major, and therefore no effort is made to relate the gen-ed material to various
other majors, which results in the increased unfamiliarity and disproportionate
difficulty of gen-ed courses.

This is a mindset issue. But yes, I do wonder how practical it would be for faculty
to draw connections between a gen-ed course and as many as thirty-seven other fields.

In the meantime, perhaps this can be overcome with a small increase in personal
effort. In order to counteract the gen-ed-i-ness of gen-eds, maybe students can
seek to draw their own connections between their field and another, seemingly
unrelated field. Maybe. One potential problem is that most gen-ed requirements are
completed during a student's first year, when major courses generally are not taken
and when many students have not yet chosen a major field of study. Additionally, the
mindset that surrounds gen-eds does not create an environment conducive to increased
personal effort, which leads us to the second deeper issue.

Second, gen-eds do not inspire personal effort because most are surrounded by a spirit
of expectation that tells students, "It's a gen-ed, it's an easy course, no sweat."
This is worrisome for a few reasons.

This mindset does not inspire personal effort, which means that students generally
are not motivated to study because they assume that they will do well in such an
easy course. Or they are not motivated to study because of the mindset that such a
gen-ed is not inherently important. There is clear evidence of this academic apathy
in that assignment and course grades in gen-eds tend to be bi-modal. This means that
grades are not normally-distributed (bell curve), but instead have two data points
that are most frequent. For example, in a bi-modal grade distribution, most students
have A's or B's AND D's and F's, while very few students have C's. I think this has
less to do with course difficulty and student knowledge and more to do with the fact
that all of the students are apathetic and approximately half of them are apathetic
about their apathy and the other approximate half are conscientious enough to look
over their notes once or twice before a test.
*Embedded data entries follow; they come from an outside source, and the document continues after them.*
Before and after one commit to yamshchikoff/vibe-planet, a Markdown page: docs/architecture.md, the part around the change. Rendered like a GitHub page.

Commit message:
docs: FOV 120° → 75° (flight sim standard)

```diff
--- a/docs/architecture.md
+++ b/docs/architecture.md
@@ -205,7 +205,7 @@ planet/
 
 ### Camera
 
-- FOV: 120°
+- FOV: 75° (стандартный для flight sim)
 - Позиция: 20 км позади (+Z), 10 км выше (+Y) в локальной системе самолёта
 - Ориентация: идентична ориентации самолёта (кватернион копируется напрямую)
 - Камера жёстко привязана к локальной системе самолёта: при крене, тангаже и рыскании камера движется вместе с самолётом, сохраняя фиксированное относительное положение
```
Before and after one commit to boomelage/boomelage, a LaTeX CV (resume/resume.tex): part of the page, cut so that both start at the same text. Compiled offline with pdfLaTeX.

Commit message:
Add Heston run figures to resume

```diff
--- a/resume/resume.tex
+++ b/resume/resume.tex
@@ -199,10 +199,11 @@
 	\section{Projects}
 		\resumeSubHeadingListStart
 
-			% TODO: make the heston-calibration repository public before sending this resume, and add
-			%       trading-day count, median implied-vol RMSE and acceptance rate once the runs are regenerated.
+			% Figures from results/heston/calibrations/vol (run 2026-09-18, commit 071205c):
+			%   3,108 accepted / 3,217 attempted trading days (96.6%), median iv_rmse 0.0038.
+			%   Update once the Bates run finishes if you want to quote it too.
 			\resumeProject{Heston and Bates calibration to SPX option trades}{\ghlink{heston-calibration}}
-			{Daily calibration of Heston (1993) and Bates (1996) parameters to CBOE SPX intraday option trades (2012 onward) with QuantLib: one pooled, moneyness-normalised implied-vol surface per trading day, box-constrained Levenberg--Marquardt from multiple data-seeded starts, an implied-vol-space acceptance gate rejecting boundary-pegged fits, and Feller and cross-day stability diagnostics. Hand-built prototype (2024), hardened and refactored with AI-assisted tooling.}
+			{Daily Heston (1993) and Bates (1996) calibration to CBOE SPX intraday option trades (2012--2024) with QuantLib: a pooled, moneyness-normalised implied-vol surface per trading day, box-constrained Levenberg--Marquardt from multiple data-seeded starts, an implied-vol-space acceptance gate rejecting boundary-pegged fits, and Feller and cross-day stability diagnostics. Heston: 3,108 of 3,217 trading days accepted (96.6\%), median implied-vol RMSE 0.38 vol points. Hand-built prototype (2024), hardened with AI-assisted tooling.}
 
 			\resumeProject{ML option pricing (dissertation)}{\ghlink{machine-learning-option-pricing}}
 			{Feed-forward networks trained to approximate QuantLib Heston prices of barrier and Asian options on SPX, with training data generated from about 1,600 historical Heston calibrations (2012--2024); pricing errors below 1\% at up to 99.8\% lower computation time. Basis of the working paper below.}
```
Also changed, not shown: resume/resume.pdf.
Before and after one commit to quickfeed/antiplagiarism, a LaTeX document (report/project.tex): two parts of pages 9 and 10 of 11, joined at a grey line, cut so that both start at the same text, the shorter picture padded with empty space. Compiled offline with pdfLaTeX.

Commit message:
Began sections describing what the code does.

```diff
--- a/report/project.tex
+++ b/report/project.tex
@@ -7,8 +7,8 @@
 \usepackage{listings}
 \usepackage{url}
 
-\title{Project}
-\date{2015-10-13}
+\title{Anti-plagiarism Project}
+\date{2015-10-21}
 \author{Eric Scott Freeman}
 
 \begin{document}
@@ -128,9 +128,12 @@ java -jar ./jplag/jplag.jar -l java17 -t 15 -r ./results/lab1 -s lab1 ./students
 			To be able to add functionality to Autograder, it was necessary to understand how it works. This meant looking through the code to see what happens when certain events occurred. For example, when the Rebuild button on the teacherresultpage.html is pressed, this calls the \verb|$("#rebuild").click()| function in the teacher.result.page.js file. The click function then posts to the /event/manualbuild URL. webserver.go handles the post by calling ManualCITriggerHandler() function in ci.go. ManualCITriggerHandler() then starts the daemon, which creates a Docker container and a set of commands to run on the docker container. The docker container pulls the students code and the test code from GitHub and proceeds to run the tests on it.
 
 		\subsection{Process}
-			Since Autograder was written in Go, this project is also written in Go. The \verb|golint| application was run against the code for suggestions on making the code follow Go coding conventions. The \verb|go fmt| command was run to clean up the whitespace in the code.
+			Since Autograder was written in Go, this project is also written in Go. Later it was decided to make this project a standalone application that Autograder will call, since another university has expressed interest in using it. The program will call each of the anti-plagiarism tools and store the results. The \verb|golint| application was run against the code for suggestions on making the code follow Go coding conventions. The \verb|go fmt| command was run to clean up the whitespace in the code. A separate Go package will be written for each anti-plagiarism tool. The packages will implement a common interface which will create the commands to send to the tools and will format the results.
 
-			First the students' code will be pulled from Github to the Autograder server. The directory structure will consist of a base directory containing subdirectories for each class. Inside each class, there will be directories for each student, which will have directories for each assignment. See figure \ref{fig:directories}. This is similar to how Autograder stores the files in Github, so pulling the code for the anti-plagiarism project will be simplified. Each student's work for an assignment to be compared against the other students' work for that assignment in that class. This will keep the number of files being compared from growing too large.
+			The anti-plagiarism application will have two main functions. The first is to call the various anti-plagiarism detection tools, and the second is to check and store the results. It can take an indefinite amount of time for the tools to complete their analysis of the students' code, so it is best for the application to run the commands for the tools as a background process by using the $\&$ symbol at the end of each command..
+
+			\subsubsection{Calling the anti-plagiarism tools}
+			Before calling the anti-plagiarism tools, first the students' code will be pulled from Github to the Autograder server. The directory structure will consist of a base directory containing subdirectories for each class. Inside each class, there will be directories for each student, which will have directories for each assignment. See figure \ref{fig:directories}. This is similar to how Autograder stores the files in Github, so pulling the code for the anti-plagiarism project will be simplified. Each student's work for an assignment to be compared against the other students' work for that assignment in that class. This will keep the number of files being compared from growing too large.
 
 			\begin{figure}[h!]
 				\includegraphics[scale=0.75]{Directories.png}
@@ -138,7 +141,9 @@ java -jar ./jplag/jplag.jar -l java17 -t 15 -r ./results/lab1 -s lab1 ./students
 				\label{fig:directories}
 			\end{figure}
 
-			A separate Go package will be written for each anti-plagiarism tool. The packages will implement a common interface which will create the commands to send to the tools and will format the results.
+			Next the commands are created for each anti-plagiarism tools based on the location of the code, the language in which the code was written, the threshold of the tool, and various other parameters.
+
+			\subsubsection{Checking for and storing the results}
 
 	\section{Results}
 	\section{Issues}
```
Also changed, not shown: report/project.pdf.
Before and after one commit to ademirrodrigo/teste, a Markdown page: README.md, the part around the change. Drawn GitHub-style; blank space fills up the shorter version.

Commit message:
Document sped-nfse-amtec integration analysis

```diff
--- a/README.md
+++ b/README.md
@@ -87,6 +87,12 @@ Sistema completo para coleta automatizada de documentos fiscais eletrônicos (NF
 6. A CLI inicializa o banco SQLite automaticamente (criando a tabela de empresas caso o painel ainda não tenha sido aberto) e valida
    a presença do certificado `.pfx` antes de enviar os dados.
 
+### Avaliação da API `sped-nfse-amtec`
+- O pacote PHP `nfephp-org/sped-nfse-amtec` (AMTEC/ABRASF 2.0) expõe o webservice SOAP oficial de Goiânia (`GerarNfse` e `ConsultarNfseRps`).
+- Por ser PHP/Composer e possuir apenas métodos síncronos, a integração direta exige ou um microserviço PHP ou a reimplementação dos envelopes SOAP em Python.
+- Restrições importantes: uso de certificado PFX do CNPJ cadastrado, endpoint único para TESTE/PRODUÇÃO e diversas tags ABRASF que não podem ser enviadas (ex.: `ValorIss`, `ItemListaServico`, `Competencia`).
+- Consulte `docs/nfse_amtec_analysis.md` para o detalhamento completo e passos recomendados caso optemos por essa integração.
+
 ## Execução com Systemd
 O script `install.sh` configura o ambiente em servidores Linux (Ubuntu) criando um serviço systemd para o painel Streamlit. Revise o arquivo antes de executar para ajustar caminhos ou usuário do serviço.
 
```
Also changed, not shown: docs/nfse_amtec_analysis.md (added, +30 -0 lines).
Even so, sometimes it is a nice break to have an easy course. However, gen-eds are
easy courses with hidden dangers. In addition to academic apathy, there is another
potential problem with easy courses.

Sometimes, easy courses are too easy and are therefore incredibly frustrating because
they are too easy to the point of being a genuine waste of time. This results in the
a phenomenon where the only motivation for going to class is to acquire attendance
and/or participation points and where the only motivation for completing homework
is to gain ten points. Such a waste of time is frustrating because the time devoted
to the course and sacrificed in going to class and completing assignments is far too
great when compared to the educational outcome.

There is too much time and not enough learning.

And, finally, this lack of academic investment leads us right back to the first
deeper issue of the mindset that gen-eds are not applicable or important to a student's
major field of study.

"I want to fix the world, but I can't."


1 comment:

Ginny Marston said...

I've always liked Gen Ed courses, but then again I've always been interested in so many different things. I think you have a point. It is attached to attitude. General education courses are key to the liberal arts experience. Gen Eds are a good way of maximizing your education and ensure you get a full liberal arts experience. Maybe people are more in college for the diploma then for the education though. I don't know. The key to doing well in general education courses, in my opinion, is embracing the idea of a liberal arts education.